A report by the European Tour Operators Association (ETOA) shows that countries who host the Olympics suffer from a drop in tourism growth in the years surrounding the event. There is no long-term boost to tourism, as has been widely asserted.
In the case of Australia, a trend of over 10% growth in visitor arrivals turned into a decline two years before the Sydney Olympics. The stagnation persisted for more than two years after.
By comparison, New Zealand experienced steadily improving tourism growth throughout the past decade. This too is shown in the chart below. In the five years prior to the Olympics, Australia’s and New Zealand’s tourism was growing at the same rate but Australia’s growth lost ground significantly straight after the Olympics.
A similar ‘Olympic Effect’ is also apparent for four out of the last five Olympics - in Sydney 2000, Atlanta 1996, Barcelona 1992 and Seoul 1988 (below).
With regard to Athens, official statistics for the years after the Games are not yet available. However the pattern appears to be the same. In 2002, two years before the Olympics, arrivals in Greece were 8.2% up on the previous year but in 2003, numbers fell by 1.5%. This decline continued until the first part of 2004. One month before the start of the Games, visitor arrivals were 12% down.
Whilst ETOA’s findings are at odds with a number of other studies that proclaim the tourism benefits of hosting the Olympics, ETOA points out that many of the prior reports have been based on aggregated opinion looking forward to the future rather than on objective fact, looking back on past experience and have been funded by organizations wishing to promote the Games.
The International Olympic Committee’s claims about media exposure have been hyperbolic too. IOC President, Jacques Rogge said on CBS in October 2004 that the total cumulative world television audience - with viewers counted each time they watched - was around 40 billion for the Athens Olympics.
Such numbers do not stand up to scrutiny. There are roughly 6.5 billion people on the planet. Of these, 1.6 billion have no access to electricity and a further 400m are less than 5 years old. To achieve a cumulative audience of 40 billion involves nearly 3 billion people (or 60% of the available world) watching every single day of the games.
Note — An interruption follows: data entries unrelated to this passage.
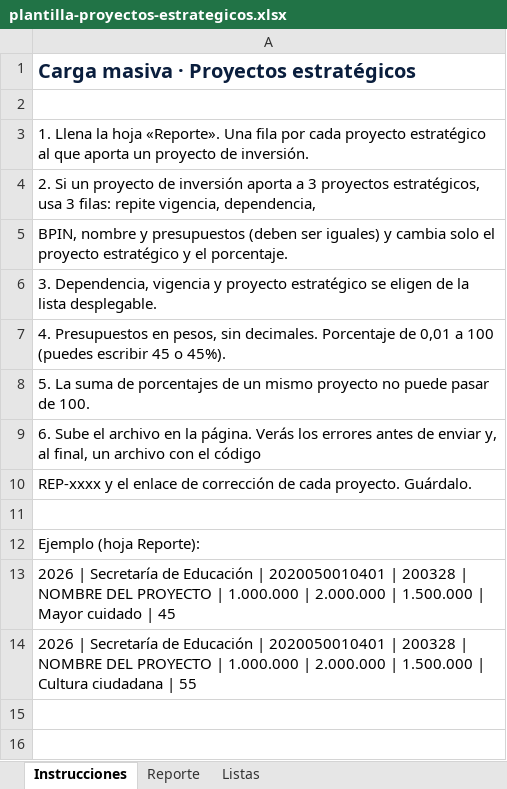
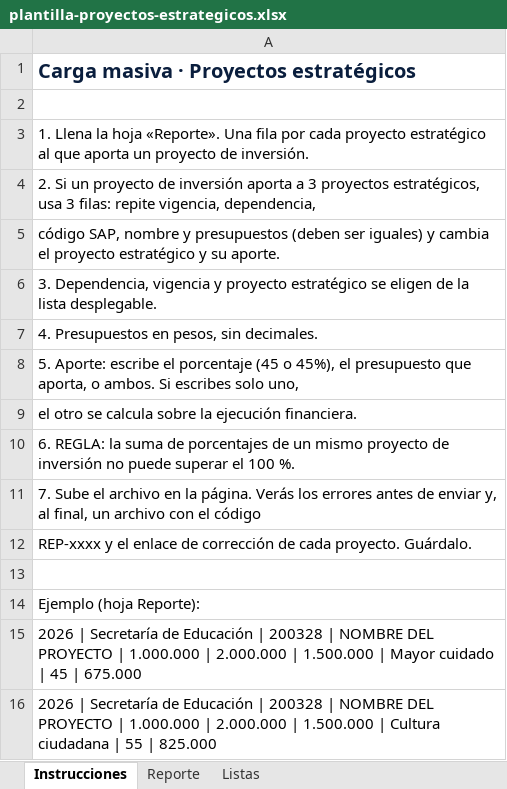
Before and after one commit to Luis-Vanegas/webseguimiento, an Excel workbook: public/plantilla-proyectos-estrategicos.xlsx, sheet Instrucciones, drawn as a sheet; values as stored, in another font and other column widths than the file's, no borders; addresses are those after the commit; the diff names each change by its address in the sheet, - before the commit and + after, or states it on an @@ line.

Commit message:
feat(estrategicos): carga masiva con formato SAP de la UIP y regla del 100 %
- Plantilla nueva: código SAP, % o presupuesto que aporta (el otro se calcula).
- La suma de porcentajes por proyecto de inversión no supera el 100 % (cliente y BD).
- Se quita el registro individual: el formulario queda solo para corregir con el enlace.
- Se elimina el catálogo de proyectos de inversión y el BPIN.

```diff
--- a/public/plantilla-proyectos-estrategicos.xlsx (sheet Instrucciones)
+++ b/public/plantilla-proyectos-estrategicos.xlsx (sheet Instrucciones)
-A5: BPIN, nombre y presupuestos (deben ser iguales) y cambia solo el proyecto estratégico y el porcentaje.
+A5: código SAP, nombre y presupuestos (deben ser iguales) y cambia el proyecto estratégico y su aporte.
-A7: …sin decimales. Porcentaje de 0,01 a 100 (puedes escribir 45 o 45%).
+A7: …sin decimales.
-A8: 5. La suma de porcentajes de un mismo proyecto no puede pasar de 100.
+A8: 5. Aporte: escribe el porcentaje (45 o 45%), el presupuesto que aporta, o ambos. Si escribes solo uno,
-A9: 6. Sube el archivo en la página. Verás los errores antes de enviar y, al final, un archivo con el código
+A9: el otro se calcula sobre la ejecución financiera.
+row 10: 6. REGLA: la suma de porcentajes de un mismo proyecto de inversión no puede superar el 100 %.
+row 11: 7. Sube el archivo en la página. Verás los errores antes de enviar y, al final, un archivo con el código
-A15: …Educación | 2020050010401 | 200328 | NOMBRE DEL PROYECTO | 1.000.000 | 2.000.000 | 1.500.000 | Mayor cuidado | 45
+A15: …Educación | 200328 | NOMBRE DEL PROYECTO | 1.000.000 | 2.000.000 | 1.500.000 | Mayor cuidado | 45 | 675.000
-A16: …Educación | 2020050010401 | 200328 | NOMBRE DEL PROYECTO | 1.000.000 | 2.000.000 | 1.500.000 | Cultura ciudadana | 55
+A16: …Educación | 200328 | NOMBRE DEL PROYECTO | 1.000.000 | 2.000.000 | 1.500.000 | Cultura ciudadana | 55 | 825.000
```
Also changed, not shown: sheet Reporte, 10 other files.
Detailed viewing data from the IOC itself for Sydney suggest that the total number watching “peak time” was 280 million people. Even if this number is multiplied up by the number of days the games is open, the audience size would only be a tenth of that claimed by enthusaists.
ETOA’s research also disproves claims that the beneficial impact of the Olympics needs to be measured over a longer period of time. Taking Barcelona as an example, longer-term tourism growth since the Games has been outstripped by other comparable European cities, such as Prague and Dublin.
Tom Jenkins, Executive Director, ETOA said: “These findings may seem surprising because during the Games the city’s hotels are full. But this situation is short-lived. Olympic visitors tend not to be big consumers of sightseeing excursions; neither are they committed visitors to museums, historic monuments and other classic tourist attractions.”
He continued: “The presence of the Olympics deters regular tourists: they perceive that the city will be full, disrupted, congested and over-priced. A reduction in the numbers of regular tourists halts the conveyor belt of satisfied customers bringing more visitors. “The word of mouth” falls silent. In theory this should be replaced by an eager television audience. In practice it is not.”
ETOA has identified various measures required to mitigate the potentially damaging impact of the Olympics on tourism and is demanding a coordinated, government-backed strategy, including:
—A commitment not to burden the tourism industry with any additional tax
—A national marketing campaign with an appropriate budget to smooth out the inevitable post Olympic dip
—Specific communication to make the point that London is able to absorb the Games without difficulty and that it will be open for tourist business as usual throughout 2012
—Initiatives and marketing communication in the years running up to the Games to counteract fears that London will be full, over-priced or ‘otherwise engaged’, possibly detailing how much is open and the bargains available
—Arrangements to give ‘Olympic visitors’ a full tourism experience whilst they are in the UK for the Games
Tom Jenkins concluded: “The Olympic Games do not turn tourists into sports fans or sports fans into tourists. Locations such as Wembley (Soccer), Wimbledon (Tennis) and Kennington (Cricket) are not non-sporting tourist destinations; they are not and will not become centres of tourism.
London is a great tourist city. Action must be taken to ensure its continued growth is not disrupted by the Olympics.”